Dwindling Numbers

Troubled fast Internet service provider Covad Communications has turned loose another 400 workers, dropping its payroll to about 2,300. The cuts follow the layoffs of 400 employees in November. The company also will close 10 percent of the 2,000 offices where it houses Digital Subscriber Line equipment. Covads stock has taken a beating, falling more than 95 percent last year.

Talk Like an Egyptian

France Telecom has extended its global reach into Egypt, buying Motorolas stake in MobiNil Telecommunications for $252 million. The deal boosts the French companys stake in the holding company that controls Egypts leading global services for mobile communication operator — Egyptian Company for Mobile Services — from 46.1 percent to 71.25 percent. France Telecom will transfer the MobiNil interest to its Orange mobile-phone subsidiary after Orange makes its public offering in February.

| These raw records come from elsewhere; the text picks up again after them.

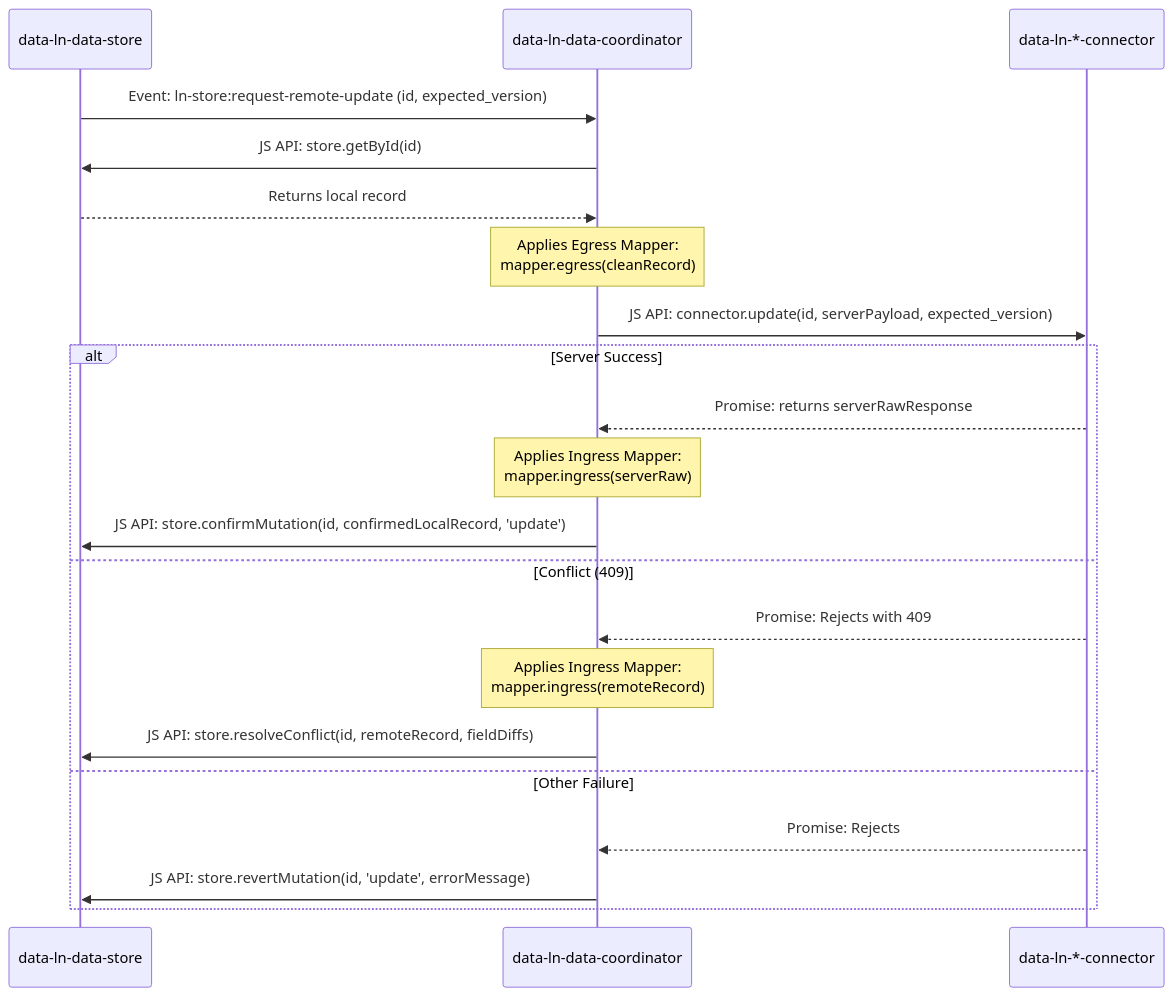
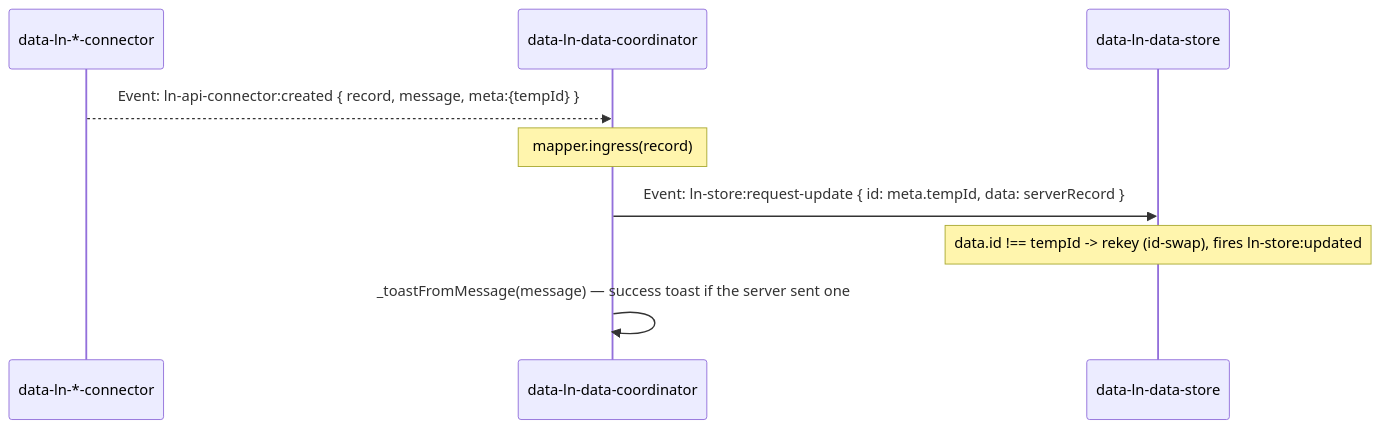
Before and after one commit to livenetworks/ln-ashlar: the third of 3 diagrams in js/ln-data-coordinator/README.md, drawn with Mermaid. The commit also changed other lines of this file and 62 other files, not shown here.

````diff
--- a/js/ln-data-coordinator/README.md
+++ b/js/ln-data-coordinator/README.md
@@ -182,24 +244,12 @@
 ```mermaid
 sequenceDiagram
+    participant Gateway as data-ln-*-connector
+    participant Coord as data-ln-data-coordinator
     participant Store as data-ln-data-store
-    participant Coord as data-ln-data-coordinator
-    participant Gateway as data-ln-*-connector
-    
-    Store->>Coord: Event: ln-store:request-remote-update (id, expected_version)
-    Coord->>Store: JS API: store.getById(id)
-    Store-->>Coord: Returns local record
-    Note over Coord: Applies Egress Mapper:<br/>mapper.egress(cleanRecord)
-    Coord->>Gateway: JS API: connector.update(id, serverPayload, expected_version)
-    alt Server Success
-        Gateway-->>Coord: Promise: returns serverRawResponse
-        Note over Coord: Applies Ingress Mapper:<br/>mapper.ingress(serverRaw)
-        Coord->>Store: JS API: store.confirmMutation(id, confirmedLocalRecord, 'update')
-    else Conflict (409)
-        Gateway-->>Coord: Promise: Rejects with 409
-        Note over Coord: Applies Ingress Mapper:<br/>mapper.ingress(remoteRecord)
-        Coord->>Store: JS API: store.resolveConflict(id, remoteRecord, fieldDiffs)
-    else Other Failure
-        Gateway-->>Coord: Promise: Rejects
-        Coord->>Store: JS API: store.revertMutation(id, 'update', errorMessage)
-    end
+
+    Gateway-->>Coord: Event: ln-api-connector:created { record, message, meta:{tempId} }
+    Note over Coord: mapper.ingress(record)
+    Coord->>Store: Event: ln-store:request-update { id: meta.tempId, data: serverRecord }
+    Note over Store: data.id !== tempId -> rekey (id-swap), fires ln-store:updated
+    Coord->>Coord: _toastFromMessage(message) — success toast if the server sent one
 ```
````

FCC Static

Dec. 31, 2000 came and went, and the Federal Communications Commission still had not defined frequencies that wireless carriers might use for third-generation services, missing a deadline set in a plan by President Bill Clinton that was to speed deployment of advanced wireless services.

End of the Road

Working to satisfy Department of Justice conditions on its acquisition of MediaOne Group, AT&T says that it will unwind its Road Runner joint venture with Time Warner by April. AT&T Broadband and Time Warner will take back the assets that MediaOne and Time Warner contributed when the high-speed Internet service was formed in 1998. They will also divvy up customers and 21 data centers, and cash out other investors.

Deck Reshuffled

Global Crossing, on the verge of completing its undersea fiber-optic network, says that David Walsh has replaced Gary Cohen as president and chief operating officer. Cohen will head a new unit, Global Crossing Solutions, created to provide communications services.

Wireless with That Latte?

A deal foaming among MobileStar Network, Microsoft and Starbucks will allow customers to use wireless-enabled laptops, smart phones and handheld devices to access the Web while sipping espresso. MobileStar will begin installing network infrastructure in Starbucks stores this spring. Microsoft will supply software and technology, as well as The Microsoft Network content and services.

Rocket Fuel